Occupancy in the San Diego MSA stood at 96.1 percent in September, a slight decrease from the 96.3 percentof both August 2014 and September 2013.

“Effective rent growth in most markets reached a peak in mid-2011 that has yet to be surpassed,” said Stephanie McCleskey, Axiometrics vice president of research. “San Diego is one of the very few metros that has surpassed those heights.”

San Diego’s rent growth was 4.0 percent in July 2011, its highest post-recession point until November 2013, when it reached 4.2 percent.

Landlords raise rents when there is high demand, and that demand may have increased because single-family homes are becoming more expensive even as average family income has decreased in the past few years, according to Aziometrics.
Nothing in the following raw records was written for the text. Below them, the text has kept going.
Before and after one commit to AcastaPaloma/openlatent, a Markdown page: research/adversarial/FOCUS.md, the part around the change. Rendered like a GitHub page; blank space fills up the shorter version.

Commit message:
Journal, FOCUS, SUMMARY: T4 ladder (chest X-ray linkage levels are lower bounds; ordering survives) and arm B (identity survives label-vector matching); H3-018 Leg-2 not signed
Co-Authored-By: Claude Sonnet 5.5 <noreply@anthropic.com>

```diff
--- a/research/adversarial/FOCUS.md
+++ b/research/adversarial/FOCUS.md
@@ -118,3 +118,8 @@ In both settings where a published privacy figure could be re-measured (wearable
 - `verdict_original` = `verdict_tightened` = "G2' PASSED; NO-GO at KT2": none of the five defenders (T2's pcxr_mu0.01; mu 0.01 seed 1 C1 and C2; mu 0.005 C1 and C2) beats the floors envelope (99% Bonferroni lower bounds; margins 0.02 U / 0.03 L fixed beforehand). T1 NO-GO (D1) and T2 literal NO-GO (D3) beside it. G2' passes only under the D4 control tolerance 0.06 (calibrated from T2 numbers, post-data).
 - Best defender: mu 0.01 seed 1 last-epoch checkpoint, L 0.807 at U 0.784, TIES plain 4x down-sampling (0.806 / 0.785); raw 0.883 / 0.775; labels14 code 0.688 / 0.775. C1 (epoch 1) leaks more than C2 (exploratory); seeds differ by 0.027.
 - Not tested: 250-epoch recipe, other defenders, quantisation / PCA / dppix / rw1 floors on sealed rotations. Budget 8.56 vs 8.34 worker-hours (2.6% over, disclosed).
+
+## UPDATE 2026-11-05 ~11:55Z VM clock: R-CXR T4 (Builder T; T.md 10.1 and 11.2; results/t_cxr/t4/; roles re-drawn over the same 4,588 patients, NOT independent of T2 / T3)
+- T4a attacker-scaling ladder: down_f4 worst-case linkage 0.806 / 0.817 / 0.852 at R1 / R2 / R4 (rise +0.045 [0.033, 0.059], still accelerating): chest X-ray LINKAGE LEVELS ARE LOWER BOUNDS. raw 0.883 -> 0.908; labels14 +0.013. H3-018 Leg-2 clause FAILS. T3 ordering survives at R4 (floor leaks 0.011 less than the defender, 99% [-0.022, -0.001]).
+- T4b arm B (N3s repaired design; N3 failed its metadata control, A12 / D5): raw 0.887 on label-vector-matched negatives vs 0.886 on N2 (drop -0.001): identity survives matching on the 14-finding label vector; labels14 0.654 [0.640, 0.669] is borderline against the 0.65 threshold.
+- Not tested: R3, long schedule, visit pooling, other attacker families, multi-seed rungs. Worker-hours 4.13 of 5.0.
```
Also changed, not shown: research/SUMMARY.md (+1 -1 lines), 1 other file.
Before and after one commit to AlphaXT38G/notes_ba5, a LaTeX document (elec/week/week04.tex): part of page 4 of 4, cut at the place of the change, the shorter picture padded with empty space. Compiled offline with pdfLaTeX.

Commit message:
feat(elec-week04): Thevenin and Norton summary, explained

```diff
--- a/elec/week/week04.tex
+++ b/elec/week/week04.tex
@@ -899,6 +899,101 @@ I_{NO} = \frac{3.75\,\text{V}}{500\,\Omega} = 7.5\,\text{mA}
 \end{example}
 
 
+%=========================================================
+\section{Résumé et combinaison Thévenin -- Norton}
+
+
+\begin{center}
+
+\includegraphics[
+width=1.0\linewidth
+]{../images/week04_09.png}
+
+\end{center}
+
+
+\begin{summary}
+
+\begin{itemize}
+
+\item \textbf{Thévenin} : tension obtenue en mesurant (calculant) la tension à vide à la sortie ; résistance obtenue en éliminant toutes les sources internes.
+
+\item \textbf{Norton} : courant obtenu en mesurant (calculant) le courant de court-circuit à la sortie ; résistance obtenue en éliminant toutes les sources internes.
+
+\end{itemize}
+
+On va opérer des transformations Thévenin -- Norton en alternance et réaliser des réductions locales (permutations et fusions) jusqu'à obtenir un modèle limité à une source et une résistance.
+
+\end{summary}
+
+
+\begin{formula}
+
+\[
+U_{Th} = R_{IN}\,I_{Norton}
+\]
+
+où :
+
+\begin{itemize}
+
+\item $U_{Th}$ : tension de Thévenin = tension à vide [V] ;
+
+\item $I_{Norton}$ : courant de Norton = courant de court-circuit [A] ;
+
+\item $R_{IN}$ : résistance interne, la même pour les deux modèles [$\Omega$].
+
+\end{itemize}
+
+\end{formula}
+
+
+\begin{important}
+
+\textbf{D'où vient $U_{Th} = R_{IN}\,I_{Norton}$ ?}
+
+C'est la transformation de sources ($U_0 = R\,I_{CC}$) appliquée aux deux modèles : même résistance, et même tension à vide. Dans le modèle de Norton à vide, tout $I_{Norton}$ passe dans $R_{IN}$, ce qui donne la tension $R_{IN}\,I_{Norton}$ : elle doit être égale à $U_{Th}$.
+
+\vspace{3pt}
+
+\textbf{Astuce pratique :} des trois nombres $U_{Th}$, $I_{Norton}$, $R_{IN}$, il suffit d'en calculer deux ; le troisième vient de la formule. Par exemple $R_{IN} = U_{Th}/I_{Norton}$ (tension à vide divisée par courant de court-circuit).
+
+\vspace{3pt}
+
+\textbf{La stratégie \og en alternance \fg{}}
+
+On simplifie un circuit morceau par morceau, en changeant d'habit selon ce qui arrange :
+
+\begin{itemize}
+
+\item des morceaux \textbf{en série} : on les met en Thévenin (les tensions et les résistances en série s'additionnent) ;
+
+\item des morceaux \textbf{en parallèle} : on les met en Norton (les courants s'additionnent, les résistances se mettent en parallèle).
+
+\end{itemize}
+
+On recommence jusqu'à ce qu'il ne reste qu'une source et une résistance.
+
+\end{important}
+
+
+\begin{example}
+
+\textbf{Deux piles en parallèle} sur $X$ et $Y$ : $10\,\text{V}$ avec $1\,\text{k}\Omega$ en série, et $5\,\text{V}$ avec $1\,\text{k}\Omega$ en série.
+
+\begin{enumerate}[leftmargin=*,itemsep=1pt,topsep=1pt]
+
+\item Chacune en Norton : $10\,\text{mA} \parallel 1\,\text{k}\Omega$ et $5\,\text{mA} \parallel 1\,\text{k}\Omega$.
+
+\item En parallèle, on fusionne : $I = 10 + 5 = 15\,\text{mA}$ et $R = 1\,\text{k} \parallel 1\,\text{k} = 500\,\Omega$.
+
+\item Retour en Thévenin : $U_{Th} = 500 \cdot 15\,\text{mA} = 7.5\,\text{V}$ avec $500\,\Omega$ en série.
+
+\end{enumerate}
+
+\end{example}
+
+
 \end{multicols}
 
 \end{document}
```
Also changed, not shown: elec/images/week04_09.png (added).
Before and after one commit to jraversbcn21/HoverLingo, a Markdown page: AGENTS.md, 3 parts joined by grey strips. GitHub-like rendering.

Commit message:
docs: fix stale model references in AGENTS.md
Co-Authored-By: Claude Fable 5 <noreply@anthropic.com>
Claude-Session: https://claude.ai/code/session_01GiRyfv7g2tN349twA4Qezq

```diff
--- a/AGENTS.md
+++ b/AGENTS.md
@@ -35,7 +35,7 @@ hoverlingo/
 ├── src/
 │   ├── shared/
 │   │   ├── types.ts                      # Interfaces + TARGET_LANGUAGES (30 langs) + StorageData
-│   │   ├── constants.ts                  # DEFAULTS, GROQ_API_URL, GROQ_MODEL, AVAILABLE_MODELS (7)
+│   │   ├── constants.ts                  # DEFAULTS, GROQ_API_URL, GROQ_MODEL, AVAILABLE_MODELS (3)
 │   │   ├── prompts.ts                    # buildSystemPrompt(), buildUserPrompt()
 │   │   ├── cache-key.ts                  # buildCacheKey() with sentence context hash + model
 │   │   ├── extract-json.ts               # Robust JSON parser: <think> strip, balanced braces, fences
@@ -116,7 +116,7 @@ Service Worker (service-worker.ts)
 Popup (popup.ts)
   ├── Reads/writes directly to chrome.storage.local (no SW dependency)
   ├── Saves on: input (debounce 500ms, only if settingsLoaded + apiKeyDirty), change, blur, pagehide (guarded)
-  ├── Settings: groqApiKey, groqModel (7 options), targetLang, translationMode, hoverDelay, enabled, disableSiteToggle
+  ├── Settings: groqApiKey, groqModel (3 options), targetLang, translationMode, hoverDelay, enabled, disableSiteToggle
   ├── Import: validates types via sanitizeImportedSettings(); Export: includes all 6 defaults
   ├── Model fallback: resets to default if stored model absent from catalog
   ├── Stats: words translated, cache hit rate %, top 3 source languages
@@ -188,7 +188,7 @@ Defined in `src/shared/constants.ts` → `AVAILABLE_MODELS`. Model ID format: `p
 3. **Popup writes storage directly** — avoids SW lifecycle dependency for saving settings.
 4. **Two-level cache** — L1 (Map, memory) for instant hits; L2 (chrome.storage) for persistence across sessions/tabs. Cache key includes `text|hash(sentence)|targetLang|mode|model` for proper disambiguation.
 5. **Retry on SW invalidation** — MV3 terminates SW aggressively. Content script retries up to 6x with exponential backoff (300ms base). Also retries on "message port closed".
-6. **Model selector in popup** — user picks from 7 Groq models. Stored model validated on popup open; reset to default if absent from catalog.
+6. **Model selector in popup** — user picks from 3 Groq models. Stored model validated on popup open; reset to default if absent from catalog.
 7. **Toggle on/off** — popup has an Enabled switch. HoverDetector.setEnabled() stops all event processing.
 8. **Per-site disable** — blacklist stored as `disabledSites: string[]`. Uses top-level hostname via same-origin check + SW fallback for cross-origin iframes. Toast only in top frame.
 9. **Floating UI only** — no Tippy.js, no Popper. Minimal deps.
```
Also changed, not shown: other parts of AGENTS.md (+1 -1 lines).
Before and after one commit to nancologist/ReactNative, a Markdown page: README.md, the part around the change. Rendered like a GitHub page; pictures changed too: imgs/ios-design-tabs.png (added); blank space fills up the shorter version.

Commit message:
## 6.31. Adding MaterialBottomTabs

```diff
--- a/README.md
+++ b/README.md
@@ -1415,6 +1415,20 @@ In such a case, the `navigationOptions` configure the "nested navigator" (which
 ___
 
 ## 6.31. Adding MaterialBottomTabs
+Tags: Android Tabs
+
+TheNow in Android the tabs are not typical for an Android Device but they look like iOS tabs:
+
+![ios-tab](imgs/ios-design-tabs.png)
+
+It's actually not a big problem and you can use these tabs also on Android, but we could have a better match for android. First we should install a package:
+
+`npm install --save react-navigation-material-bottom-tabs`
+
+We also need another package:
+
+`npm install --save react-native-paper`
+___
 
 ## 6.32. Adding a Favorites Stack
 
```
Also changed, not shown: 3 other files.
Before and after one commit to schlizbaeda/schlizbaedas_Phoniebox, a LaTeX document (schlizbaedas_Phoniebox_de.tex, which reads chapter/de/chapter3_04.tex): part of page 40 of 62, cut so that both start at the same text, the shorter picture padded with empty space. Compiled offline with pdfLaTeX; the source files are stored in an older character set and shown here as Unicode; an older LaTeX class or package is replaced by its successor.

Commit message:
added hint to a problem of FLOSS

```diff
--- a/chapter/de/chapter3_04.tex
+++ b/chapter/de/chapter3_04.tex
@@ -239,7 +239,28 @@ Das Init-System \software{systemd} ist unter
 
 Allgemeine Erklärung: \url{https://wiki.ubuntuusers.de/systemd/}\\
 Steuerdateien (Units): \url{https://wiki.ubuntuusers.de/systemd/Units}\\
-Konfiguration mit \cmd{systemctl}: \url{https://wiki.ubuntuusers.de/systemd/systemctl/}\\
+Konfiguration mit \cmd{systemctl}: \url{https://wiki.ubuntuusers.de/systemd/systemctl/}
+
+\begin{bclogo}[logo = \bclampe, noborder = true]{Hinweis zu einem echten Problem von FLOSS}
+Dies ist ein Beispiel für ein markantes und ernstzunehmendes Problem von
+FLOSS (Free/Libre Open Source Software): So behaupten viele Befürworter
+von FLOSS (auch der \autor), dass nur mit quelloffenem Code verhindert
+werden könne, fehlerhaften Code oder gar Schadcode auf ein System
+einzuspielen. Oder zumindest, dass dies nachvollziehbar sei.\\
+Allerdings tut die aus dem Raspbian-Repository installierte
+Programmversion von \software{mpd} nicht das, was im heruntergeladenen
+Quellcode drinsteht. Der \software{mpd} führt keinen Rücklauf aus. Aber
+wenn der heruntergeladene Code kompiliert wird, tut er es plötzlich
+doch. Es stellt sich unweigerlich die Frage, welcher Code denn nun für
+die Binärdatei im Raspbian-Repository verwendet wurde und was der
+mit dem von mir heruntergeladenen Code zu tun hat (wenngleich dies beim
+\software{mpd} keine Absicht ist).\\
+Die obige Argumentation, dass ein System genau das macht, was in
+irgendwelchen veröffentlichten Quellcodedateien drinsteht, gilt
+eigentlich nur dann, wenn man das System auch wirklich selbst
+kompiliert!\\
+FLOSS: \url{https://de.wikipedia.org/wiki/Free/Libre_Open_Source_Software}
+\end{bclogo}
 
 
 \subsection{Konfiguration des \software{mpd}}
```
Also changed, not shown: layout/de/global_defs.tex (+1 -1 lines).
Whereas families in the San Diego MSA were earning an average of $75,900 in 2002, the average was $72,700 in the first quarter of 2014. The average home price in the metro area, meanwhile, increased from $390,000 in the fourth quarter of 2012 to $504,200 in the second quarter of 2014.

San Diego Private Bank Acquires

Assets of First Security Business Bank

San Diego Private Bank has reached an agreement to acquire the assets of First Security Business Bank in Orange. Under the agreement, San Diego Private Bank will acquire $56 million in loans and assume about $28 million in deposits from First Security Bank, which will close its only branch in Orange. The transaction is expected to close in the fourth quarter of 2014 or the 1st quarter of 2015.

“This transaction is part of our long-term plan to move out of commercial lending. We feel this serves both our customers’ and our business interests by providing an expedited, smooth transition for the close of First Security Business Bank,” said Jim Bresnan, President and CEO of First Security.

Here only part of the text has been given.